### WORK REQUEST
Check each line of the listing, and copy it if it contains the word "label".

[Opening GIVEN INFORMATION section]

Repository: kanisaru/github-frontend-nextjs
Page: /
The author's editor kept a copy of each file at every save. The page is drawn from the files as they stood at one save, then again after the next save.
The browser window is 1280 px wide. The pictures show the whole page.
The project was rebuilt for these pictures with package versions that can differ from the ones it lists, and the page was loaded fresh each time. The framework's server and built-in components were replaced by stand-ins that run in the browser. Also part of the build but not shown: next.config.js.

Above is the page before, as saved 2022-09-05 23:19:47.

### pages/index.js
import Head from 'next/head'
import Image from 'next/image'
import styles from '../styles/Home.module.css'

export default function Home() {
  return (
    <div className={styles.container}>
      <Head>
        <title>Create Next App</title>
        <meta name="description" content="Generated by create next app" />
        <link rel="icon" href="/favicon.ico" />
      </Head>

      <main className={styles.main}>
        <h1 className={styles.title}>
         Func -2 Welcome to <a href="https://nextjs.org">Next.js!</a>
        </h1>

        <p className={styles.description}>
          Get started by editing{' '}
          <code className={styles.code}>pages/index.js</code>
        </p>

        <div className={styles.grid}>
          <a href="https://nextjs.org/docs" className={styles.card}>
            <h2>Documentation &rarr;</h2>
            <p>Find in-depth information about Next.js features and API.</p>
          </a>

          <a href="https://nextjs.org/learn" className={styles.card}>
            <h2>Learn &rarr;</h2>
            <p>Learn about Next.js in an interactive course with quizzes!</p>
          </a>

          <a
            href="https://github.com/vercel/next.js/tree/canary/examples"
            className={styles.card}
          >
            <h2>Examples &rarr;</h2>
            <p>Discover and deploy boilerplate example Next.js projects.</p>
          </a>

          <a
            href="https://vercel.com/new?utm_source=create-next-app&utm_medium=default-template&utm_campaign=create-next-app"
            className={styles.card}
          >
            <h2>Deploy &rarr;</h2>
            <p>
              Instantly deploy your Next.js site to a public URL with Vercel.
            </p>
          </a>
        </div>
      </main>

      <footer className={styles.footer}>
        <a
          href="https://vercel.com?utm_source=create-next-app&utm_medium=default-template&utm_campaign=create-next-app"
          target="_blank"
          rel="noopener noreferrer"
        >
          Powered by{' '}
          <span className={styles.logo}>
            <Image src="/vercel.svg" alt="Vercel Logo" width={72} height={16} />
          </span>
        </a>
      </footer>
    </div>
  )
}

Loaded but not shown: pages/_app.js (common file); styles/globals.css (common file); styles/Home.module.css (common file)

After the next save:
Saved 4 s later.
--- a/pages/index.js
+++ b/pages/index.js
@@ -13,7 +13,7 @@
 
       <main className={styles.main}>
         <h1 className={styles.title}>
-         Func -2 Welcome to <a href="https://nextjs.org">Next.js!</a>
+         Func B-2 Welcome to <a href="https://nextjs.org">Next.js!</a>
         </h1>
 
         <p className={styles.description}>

[Closing GIVEN INFORMATION section]
[Opening GIVEN INFORMATION section]

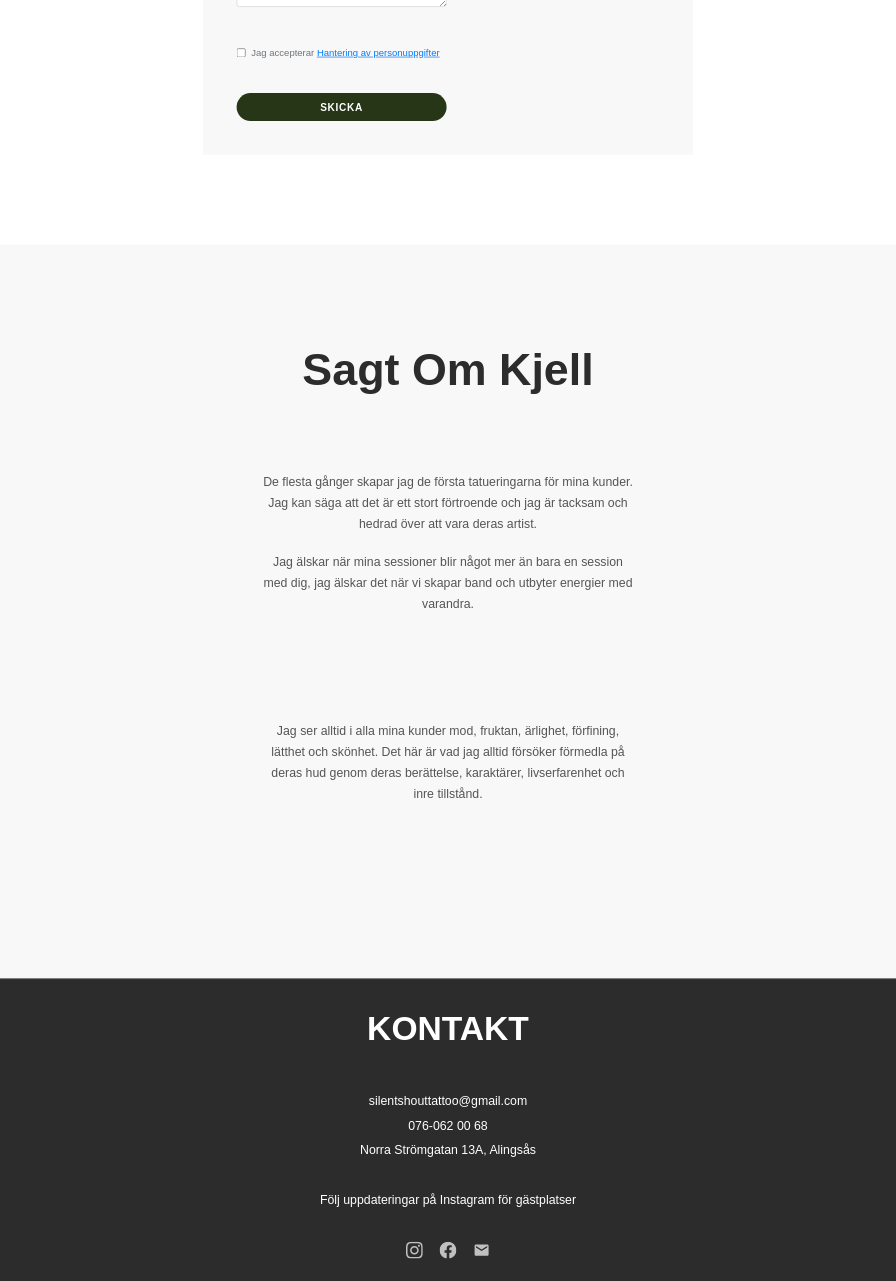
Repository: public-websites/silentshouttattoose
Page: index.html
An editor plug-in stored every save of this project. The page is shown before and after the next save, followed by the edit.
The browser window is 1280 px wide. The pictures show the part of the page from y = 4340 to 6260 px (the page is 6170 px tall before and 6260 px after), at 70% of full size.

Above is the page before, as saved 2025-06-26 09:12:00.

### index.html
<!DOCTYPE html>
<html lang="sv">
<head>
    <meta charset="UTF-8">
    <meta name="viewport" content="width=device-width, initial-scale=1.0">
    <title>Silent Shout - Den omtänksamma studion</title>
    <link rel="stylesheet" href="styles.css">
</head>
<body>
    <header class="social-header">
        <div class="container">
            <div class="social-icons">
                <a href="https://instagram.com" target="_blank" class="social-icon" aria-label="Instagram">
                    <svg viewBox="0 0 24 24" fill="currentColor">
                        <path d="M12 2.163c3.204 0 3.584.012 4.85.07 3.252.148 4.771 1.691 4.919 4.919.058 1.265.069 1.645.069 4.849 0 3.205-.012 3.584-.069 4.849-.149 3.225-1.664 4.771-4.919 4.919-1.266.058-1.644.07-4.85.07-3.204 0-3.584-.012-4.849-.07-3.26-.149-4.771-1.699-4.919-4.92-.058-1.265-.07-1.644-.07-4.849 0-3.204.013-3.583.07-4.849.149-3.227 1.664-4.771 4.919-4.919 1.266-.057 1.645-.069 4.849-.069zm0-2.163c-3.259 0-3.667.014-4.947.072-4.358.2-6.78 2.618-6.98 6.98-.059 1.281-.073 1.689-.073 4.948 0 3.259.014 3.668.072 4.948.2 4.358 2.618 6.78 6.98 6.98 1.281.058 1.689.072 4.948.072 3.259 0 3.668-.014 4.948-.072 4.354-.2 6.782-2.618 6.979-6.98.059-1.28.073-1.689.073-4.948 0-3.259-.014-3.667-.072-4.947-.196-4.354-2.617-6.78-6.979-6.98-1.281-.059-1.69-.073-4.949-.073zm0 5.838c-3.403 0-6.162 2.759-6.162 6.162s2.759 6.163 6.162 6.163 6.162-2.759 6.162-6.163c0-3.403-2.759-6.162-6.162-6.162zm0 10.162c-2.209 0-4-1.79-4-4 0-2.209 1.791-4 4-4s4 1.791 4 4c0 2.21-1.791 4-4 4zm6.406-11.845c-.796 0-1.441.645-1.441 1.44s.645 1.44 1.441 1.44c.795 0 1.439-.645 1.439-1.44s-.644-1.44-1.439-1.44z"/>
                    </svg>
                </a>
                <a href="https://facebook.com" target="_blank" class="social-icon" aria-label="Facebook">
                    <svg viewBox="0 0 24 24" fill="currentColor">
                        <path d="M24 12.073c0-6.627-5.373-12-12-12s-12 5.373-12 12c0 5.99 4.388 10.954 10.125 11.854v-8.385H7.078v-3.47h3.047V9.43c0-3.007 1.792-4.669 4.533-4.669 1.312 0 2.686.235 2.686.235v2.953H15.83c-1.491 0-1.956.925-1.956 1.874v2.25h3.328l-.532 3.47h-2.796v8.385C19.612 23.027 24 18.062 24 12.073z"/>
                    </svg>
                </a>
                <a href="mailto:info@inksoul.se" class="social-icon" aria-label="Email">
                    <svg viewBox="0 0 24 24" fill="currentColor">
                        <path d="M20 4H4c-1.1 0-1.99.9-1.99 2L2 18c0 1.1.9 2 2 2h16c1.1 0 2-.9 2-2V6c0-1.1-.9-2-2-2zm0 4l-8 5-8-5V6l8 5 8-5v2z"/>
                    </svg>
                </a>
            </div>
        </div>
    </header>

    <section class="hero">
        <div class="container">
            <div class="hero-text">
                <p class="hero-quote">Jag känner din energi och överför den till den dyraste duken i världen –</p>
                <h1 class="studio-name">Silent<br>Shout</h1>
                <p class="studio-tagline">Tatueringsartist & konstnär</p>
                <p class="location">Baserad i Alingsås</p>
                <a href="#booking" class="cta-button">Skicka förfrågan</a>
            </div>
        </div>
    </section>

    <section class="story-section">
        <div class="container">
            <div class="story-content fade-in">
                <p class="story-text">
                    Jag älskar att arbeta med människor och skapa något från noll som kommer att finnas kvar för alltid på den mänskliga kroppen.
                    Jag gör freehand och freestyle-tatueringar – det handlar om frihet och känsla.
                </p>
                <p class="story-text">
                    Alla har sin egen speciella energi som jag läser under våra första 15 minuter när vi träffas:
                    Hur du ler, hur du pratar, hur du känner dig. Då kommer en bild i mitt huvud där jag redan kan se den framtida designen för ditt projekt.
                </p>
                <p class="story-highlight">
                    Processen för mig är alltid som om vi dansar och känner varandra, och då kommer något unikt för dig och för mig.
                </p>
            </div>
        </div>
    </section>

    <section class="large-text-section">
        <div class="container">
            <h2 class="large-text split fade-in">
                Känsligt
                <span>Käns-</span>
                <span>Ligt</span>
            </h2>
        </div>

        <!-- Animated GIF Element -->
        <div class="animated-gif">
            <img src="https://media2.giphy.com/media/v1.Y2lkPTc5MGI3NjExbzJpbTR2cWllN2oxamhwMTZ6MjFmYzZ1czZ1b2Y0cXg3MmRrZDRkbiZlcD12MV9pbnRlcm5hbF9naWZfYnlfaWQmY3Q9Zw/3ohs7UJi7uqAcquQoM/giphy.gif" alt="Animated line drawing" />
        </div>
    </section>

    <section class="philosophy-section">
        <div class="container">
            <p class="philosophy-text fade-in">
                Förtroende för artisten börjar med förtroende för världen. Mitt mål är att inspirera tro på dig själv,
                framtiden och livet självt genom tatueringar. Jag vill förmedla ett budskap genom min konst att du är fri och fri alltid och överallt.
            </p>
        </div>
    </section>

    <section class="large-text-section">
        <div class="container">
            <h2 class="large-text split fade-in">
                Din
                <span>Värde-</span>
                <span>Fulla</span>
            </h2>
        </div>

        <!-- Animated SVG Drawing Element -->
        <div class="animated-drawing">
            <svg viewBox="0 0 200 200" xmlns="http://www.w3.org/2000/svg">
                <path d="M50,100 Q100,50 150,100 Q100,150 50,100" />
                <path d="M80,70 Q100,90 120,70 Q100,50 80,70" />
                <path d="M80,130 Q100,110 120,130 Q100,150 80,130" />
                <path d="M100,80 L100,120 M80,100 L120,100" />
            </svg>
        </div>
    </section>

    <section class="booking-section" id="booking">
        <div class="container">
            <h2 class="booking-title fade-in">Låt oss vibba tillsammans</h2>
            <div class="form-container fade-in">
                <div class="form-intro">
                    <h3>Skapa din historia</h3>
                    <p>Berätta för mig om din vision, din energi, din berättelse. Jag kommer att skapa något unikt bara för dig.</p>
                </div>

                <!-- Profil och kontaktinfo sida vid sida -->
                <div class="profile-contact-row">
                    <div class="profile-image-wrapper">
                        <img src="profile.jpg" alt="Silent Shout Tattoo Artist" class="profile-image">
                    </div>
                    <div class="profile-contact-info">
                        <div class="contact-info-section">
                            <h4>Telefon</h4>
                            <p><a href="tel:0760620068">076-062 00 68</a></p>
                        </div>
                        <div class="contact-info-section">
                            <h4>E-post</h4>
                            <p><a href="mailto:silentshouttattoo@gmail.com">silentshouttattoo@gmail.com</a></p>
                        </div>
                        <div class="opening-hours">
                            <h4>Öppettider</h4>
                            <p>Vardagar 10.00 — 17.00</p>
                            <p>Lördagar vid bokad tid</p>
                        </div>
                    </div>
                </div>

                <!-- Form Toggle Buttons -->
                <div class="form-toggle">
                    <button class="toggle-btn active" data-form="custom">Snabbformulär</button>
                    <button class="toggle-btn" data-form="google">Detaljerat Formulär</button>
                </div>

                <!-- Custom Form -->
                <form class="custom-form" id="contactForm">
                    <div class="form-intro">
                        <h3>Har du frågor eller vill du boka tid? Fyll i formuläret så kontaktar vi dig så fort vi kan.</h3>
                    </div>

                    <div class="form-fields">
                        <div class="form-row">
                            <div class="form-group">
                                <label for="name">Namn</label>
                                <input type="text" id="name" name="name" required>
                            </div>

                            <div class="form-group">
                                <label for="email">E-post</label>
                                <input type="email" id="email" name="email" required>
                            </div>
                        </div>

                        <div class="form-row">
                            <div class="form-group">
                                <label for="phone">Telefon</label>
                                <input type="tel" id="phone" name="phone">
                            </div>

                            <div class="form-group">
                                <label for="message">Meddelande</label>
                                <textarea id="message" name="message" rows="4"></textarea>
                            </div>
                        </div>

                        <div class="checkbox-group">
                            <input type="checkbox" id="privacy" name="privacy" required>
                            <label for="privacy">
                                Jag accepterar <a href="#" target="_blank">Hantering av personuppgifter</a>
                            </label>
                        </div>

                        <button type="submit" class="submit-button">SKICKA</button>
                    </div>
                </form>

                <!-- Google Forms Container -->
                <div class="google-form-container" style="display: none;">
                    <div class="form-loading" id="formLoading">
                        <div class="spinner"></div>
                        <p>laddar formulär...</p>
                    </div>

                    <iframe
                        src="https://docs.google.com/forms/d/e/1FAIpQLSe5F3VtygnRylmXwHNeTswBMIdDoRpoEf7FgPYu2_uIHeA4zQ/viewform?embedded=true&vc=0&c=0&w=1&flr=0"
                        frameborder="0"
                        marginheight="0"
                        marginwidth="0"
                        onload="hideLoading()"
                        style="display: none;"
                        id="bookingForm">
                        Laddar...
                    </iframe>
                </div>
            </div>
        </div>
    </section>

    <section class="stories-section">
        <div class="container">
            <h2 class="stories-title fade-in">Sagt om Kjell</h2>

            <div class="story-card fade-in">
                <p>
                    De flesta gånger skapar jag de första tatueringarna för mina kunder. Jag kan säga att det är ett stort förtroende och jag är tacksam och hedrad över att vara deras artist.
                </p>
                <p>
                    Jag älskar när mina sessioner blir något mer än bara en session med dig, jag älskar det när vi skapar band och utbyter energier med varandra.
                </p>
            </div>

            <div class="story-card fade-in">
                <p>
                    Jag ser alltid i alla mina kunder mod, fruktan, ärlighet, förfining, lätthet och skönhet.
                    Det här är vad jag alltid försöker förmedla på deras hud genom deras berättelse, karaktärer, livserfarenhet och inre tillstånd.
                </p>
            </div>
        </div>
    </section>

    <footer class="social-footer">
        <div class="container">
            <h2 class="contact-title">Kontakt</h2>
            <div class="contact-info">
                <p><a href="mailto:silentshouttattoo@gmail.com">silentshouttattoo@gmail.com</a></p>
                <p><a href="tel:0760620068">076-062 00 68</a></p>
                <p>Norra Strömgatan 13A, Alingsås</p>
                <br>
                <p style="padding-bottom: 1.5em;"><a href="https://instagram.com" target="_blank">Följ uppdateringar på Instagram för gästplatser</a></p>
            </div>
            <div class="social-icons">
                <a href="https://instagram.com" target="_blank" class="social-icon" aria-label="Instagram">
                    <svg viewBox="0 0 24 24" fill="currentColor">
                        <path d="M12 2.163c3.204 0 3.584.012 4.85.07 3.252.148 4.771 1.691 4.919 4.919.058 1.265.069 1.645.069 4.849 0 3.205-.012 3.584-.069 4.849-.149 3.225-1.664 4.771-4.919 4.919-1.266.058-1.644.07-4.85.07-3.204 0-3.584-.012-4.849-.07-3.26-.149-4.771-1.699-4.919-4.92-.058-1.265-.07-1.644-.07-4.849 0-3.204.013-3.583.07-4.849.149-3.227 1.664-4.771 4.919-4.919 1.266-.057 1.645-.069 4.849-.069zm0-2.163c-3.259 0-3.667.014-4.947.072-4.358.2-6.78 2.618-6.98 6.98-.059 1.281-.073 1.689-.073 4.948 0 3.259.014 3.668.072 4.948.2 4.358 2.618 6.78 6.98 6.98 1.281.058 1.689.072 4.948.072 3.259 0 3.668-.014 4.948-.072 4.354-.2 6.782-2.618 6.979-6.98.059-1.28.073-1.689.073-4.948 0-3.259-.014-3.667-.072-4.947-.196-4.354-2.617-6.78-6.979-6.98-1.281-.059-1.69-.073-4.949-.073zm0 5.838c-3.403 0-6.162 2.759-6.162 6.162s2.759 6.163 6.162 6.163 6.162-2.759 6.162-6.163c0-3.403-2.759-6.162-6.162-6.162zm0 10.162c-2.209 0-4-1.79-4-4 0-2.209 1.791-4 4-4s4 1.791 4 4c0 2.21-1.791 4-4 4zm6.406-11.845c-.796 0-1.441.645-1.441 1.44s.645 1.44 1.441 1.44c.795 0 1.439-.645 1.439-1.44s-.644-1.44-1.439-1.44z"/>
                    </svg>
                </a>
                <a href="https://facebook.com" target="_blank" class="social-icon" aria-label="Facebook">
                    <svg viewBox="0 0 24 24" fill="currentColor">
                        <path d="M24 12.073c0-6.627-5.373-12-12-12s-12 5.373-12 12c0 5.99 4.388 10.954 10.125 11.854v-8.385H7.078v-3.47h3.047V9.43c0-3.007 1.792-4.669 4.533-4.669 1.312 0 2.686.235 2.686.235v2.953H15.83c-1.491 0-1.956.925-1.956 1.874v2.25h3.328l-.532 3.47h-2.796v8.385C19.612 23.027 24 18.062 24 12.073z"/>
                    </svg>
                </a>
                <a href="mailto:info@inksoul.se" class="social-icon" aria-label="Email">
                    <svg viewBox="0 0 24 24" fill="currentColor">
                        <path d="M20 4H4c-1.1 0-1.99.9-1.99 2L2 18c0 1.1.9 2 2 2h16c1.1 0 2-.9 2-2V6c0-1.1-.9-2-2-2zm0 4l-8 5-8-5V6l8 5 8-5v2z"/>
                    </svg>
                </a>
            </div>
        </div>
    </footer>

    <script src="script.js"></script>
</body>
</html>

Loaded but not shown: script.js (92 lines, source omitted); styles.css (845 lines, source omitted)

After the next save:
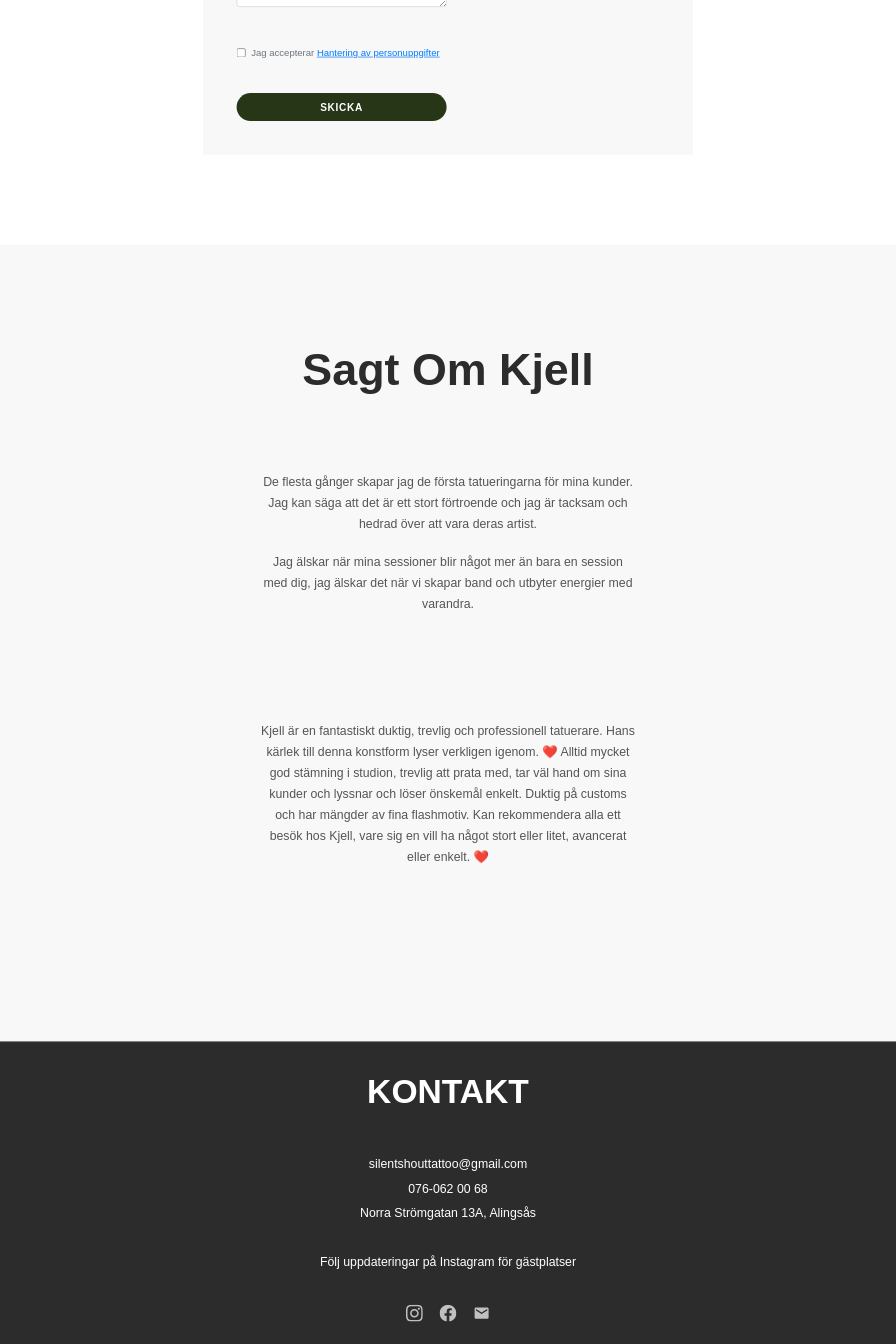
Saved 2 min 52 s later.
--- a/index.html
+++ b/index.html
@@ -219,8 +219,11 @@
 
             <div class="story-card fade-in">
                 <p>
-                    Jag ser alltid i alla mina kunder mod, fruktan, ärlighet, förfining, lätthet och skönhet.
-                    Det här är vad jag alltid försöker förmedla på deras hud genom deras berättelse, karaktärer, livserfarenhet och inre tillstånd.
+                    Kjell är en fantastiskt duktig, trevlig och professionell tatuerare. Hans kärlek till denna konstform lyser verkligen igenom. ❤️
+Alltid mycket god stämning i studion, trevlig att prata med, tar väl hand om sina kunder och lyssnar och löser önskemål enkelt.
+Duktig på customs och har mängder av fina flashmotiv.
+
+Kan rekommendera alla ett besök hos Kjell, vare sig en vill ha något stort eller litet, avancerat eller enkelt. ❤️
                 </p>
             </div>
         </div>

[Closing GIVEN INFORMATION section]

### COMPLETED EXERCISE
                <a href="https://instagram.com" target="_blank" class="social-icon" aria-label="Instagram">
                <a href="https://facebook.com" target="_blank" class="social-icon" aria-label="Facebook">
                <a href="mailto:info@inksoul.se" class="social-icon" aria-label="Email">
                                <label for="name">Namn</label>
                                <label for="email">E-post</label>
                                <label for="phone">Telefon</label>
                                <label for="message">Meddelande</label>
                            <label for="privacy">
                            </label>
                <a href="https://instagram.com" target="_blank" class="social-icon" aria-label="Instagram">
                <a href="https://facebook.com" target="_blank" class="social-icon" aria-label="Facebook">
                <a href="mailto:info@inksoul.se" class="social-icon" aria-label="Email">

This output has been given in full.